It seems likely the poor fellow is being sabotaged by some careless personal assistant at KPMG who calls him a demographer.  Perhaps the same person is also responsible for carelessly calling him a demographer here.
Interestingly, a google search for the phrase “Australia’s best known demographer Bernard Salt” gets only one hit (from Stephen Mayne in the Mayne Report).  It seems that careless journalism is not always easily triggered.
Anyway, let us all hope that Bernard can get on top of this terrible problem, and present himself to the world as what he is: a KPMG business consultant, or more specifically a business opportunities researcher who also “writes on commission brief ‘article-like’ overviews of development projects”, and an unashamed member of Australia’s growth lobby.



For those who would like to hear some or all of the 1 hour debate between Bernard Salt and myself at the Futures Summit (where he made the admission about not being a demographer) you can click on these URL's

Debate: Bernard Salt - Mark O'Connor Part 1:

Part 2:

Part 3:

Part 4:


  1. Bernard Salt certainly isn't shy about calling himself a demographer on his facebook page

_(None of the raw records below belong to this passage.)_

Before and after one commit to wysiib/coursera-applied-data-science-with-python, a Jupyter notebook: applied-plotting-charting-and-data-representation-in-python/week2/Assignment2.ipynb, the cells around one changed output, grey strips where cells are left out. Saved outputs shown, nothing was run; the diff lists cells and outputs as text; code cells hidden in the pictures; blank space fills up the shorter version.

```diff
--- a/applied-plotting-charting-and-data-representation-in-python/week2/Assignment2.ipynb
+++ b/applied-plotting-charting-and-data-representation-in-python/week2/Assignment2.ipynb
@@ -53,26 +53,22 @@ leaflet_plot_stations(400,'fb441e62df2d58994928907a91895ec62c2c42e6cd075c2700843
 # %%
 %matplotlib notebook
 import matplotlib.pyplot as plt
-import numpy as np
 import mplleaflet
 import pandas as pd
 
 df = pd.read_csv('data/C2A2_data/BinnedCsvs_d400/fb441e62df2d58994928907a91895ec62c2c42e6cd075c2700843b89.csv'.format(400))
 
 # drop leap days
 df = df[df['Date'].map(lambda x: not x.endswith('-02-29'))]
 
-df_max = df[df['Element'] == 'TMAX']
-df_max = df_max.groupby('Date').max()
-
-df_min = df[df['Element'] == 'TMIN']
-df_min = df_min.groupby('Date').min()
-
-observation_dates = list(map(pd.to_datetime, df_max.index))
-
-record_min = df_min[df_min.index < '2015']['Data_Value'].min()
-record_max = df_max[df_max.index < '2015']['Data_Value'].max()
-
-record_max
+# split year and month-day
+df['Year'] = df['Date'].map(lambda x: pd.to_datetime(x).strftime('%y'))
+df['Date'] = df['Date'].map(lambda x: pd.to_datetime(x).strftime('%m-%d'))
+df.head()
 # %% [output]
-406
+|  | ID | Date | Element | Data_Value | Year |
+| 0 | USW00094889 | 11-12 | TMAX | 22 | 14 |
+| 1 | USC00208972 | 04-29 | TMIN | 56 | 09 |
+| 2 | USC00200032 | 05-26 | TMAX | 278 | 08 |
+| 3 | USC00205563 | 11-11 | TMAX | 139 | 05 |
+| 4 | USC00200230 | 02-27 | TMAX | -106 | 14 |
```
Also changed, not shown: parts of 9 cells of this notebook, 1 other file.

  2. I find this quite interesting, but then, I am not a demographer either.